When politicians say they want to keep our resources in the ground, and then say in the next breath they want to improve conditions of First Nation communities, someone needs to call them out on the contradiction, writes Joseph Quesnel.
By Joseph Quesnel, December 3, 2019
Now that the dust has settled from the election, the newly re-elected Liberal government will have to take stock of this election campaign and what issues were missed. For Indigenous communities, much was lost or distorted.
When a group called Climate Justice Edmonton attempted to hold a “climate strike” in Edmonton on the Friday before election day involving famed environmental activist Greta Thunberg, they might not have expected a stern reminder from a group called the Indian Resource Council. After all, climate activists believe they are the ones who speak for First Nations’ interests.
The IRC, however, reminded the environmentalist group that Indigenous participation in the energy sector is an exercise in Indigenous self-determination and economic development. First Nations and Métis communities have the right to engage with and partner with resource companies in the interests of their members.
Some environmentalist groups act as “fair weather friends” with Indigenous communities, if the communities oppose what they oppose. But Indigenous people are realists and pragmatists, realizing that in the remote regions they occupy, sometimes the resource sector is the only game in town. So, they work with that reality.
They are certainly not doormats to developers. They insist, in no uncertain terms, on strong protections for the environment when assessing resource projects. They have long traditions of environmental stewardship. They don’t need urban-based activists swooping down and telling Indigenous peoples what they should or should not do on their lands.
Some First Nation activists are noting this trend of environmentalists trying to influence and sometimes infiltrate their communities with one agenda in mind. They have even coined a term for it: eco-colonialism. Like the colonial governments and missionaries of old, some environmentalist groups come in and tell people on reserves how to think about their own territories and economic options.
Indigenous businessman and author Calvin Helin and other prominent Indigenous movers and shakers such as prominent Cree business leader Blaine Favel have spoken out against the eco-colonialism they see happening in their communities. This discussion about climate change—which is often falsely conflated with Indigenous rights within the eco-colonialism narrative—will inevitably impact Indigenous communities.
During the election debates, the focus was on the duty to consult and the right to build pipelines—which was good—but the discussion mainly focused on what provinces and territories can do to obstruct them and the need for federal leadership. First Nations were mainly treated as bystanders in the discussion, or at worst, props by the parties.

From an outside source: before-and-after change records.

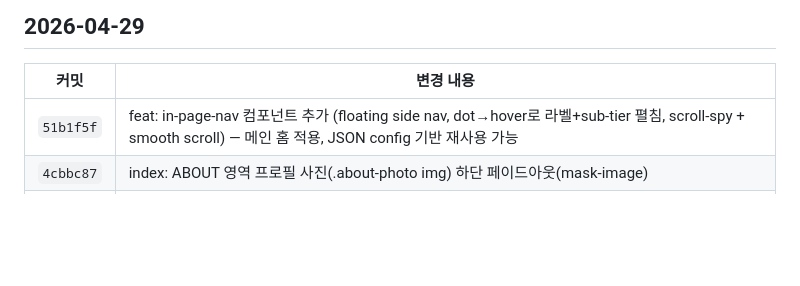
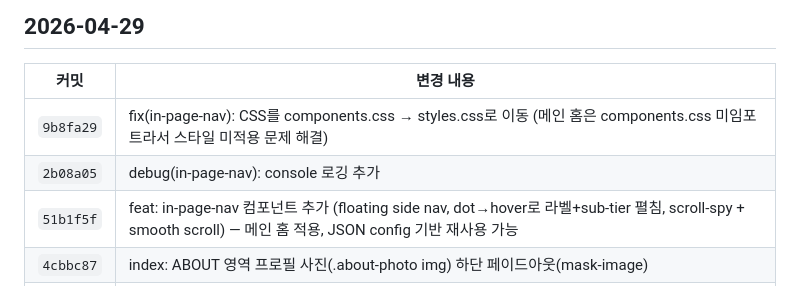
Before and after one commit to GabrielaJeong/gabby-pm-portfolio, a Markdown page: CHANGELOG.md, the part around the change. GitHub-like rendering; blank space fills up the shorter version.

Commit message:
docs(changelog): 2b08a05, 9b8fa29 커밋 기록

```diff
--- a/CHANGELOG.md
+++ b/CHANGELOG.md
@@ -9,6 +9,8 @@
 
 | 커밋 | 변경 내용 |
 |---|---|
+| `9b8fa29` | fix(in-page-nav): CSS를 components.css → styles.css로 이동 (메인 홈은 components.css 미임포트라서 스타일 미적용 문제 해결) |
+| `2b08a05` | debug(in-page-nav): console 로깅 추가 |
 | `51b1f5f` | feat: in-page-nav 컴포넌트 추가 (floating side nav, dot→hover로 라벨+sub-tier 펼침, scroll-spy + smooth scroll) — 메인 홈 적용, JSON config 기반 재사용 가능 |
 | `4cbbc87` | index: ABOUT 영역 프로필 사진(.about-photo img) 하단 페이드아웃(mask-image) |
 | `cdfbe0a` | components: HERO 디바이스 목업 직접 자식 img 하단 페이드아웃(mask-image) — 이미지 잘림 자연스럽게 (folio 폰 mockup 영향 없음) |
```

Indeed, in the debates, some candidates almost weaponized the duty to consult to shut down the debate on certain pipelines, rather than realize the duty to consult is mostly about establishing a good faith relationship between Indigenous communities and resource companies to address their legitimate concerns. If done right, it can facilitate these projects, not obstruct them.

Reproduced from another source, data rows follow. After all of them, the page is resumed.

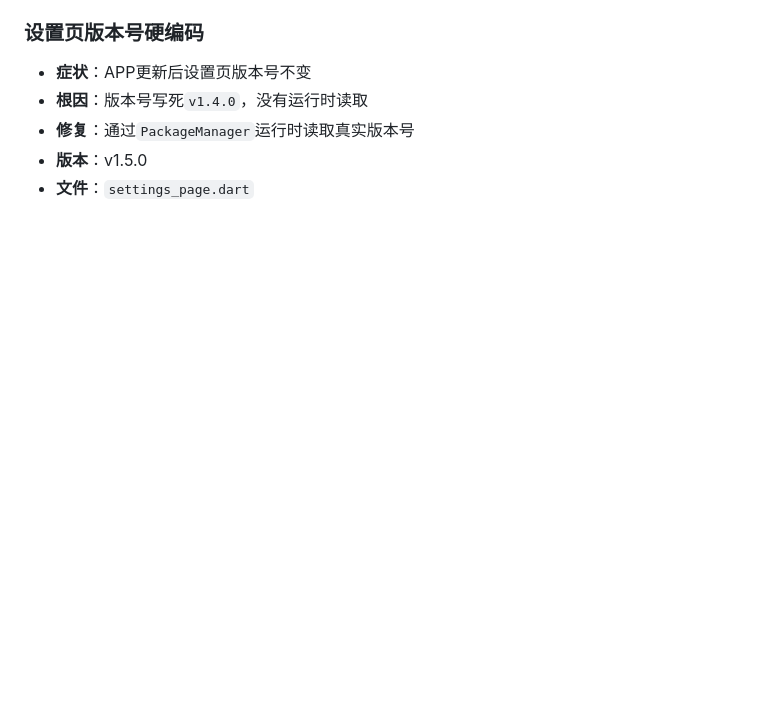
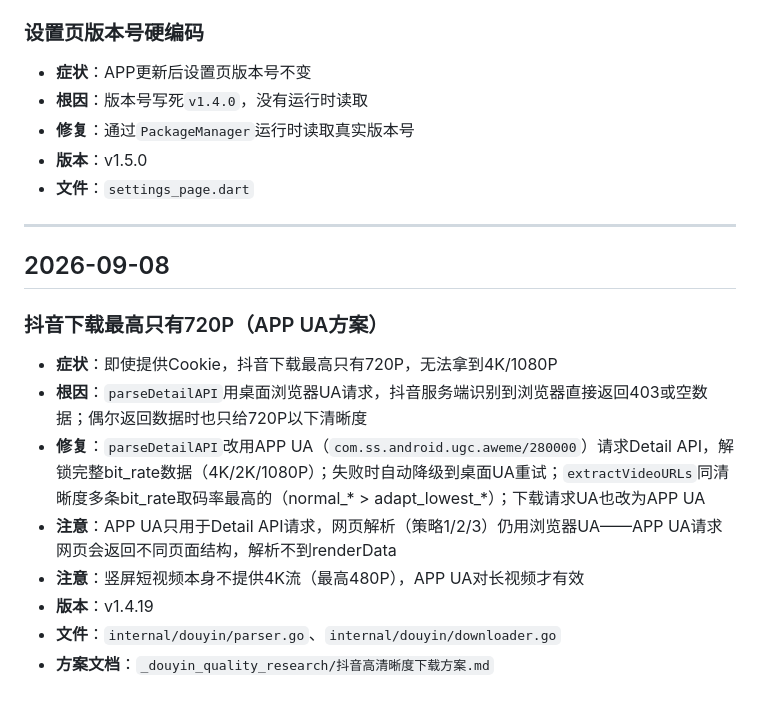
Before and after one commit to Star-wsc/ccnew-vdl, a Markdown page: FIXLOG.md, the part around the change. Rendered like a GitHub page; blank space fills up the shorter version.

Commit message:
docs: FIXLOG追加抖音高清方案记录

```diff
--- a/FIXLOG.md
+++ b/FIXLOG.md
@@ -205,3 +205,17 @@
 - **修复**：通过`PackageManager`运行时读取真实版本号
 - **版本**：v1.5.0
 - **文件**：`settings_page.dart`
+
+---
+
+## 2026-09-08
+
+### 抖音下载最高只有720P（APP UA方案）
+- **症状**：即使提供Cookie，抖音下载最高只有720P，无法拿到4K/1080P
+- **根因**：`parseDetailAPI`用桌面浏览器UA请求，抖音服务端识别到浏览器直接返回403或空数据；偶尔返回数据时也只给720P以下清晰度
+- **修复**：`parseDetailAPI`改用APP UA（`com.ss.android.ugc.aweme/280000`）请求Detail API，解锁完整bit_rate数据（4K/2K/1080P）；失败时自动降级到桌面UA重试；`extractVideoURLs`同清晰度多条bit_rate取码率最高的（normal_* > adapt_lowest_*）；下载请求UA也改为APP UA
+- **注意**：APP UA只用于Detail API请求，网页解析（策略1/2/3）仍用浏览器UA——APP UA请求网页会返回不同页面结构，解析不到renderData
+- **注意**：竖屏短视频本身不提供4K流（最高480P），APP UA对长视频才有效
+- **版本**：v1.4.19
+- **文件**：`internal/douyin/parser.go`、`internal/douyin/downloader.go`
+- **方案文档**：`_douyin_quality_research/抖音高清晰度下载方案.md`
```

If the election campaign had properly included First Nation peoples—especially Indigenous groups like the IRC and others who are committed to responsible Indigenous economic development—Canadians would have discovered that the discussion about climate change and pipeline projects affects First Nation and Métis communities directly. The energy sector and the mining industry, for example, are some of the largest private sector employers of Indigenous people in this country. The average wage of Indigenous people employed in resource industries is more than double the average across all industries, so it matters when these jobs disappear.
Recently, Sean Speer, a Munk senior fellow with the Macdonald-Laurier Institute, published a ground-breaking study that examined the “forgotten people and places” in the new Canadian economy. His research shows that mainly males without post-secondary degrees are falling behind. This defines many of the Indigenous people in communities who are entering the trades to service the resource sector. They are being doubly forgotten.
When some candidates during the campaign declared that they will kill the Trans-Mountain pipeline expansion project, did they consider the impact that would have on the 43 First Nation communities along the proposed route that have signed benefit agreements? These communities cannot afford to squander these opportunities.
Politicians and activists need to understand how hardline positions on resource development will affect their professed commitments to improving Indigenous well-being. When politicians say they want to keep our resources in the ground, and then say in the next breath they want to improve conditions of First Nation communities, someone needs to call them out on the contradiction. That is what many Indigenous people would do, if they were included in this election debate rather than being left on the periphery.
Joseph Quesnel is a Métis and program manager of the Macdonald-Laurier Institute’s Aboriginal Canada and the Natural Resource Economy (ACNRE) project.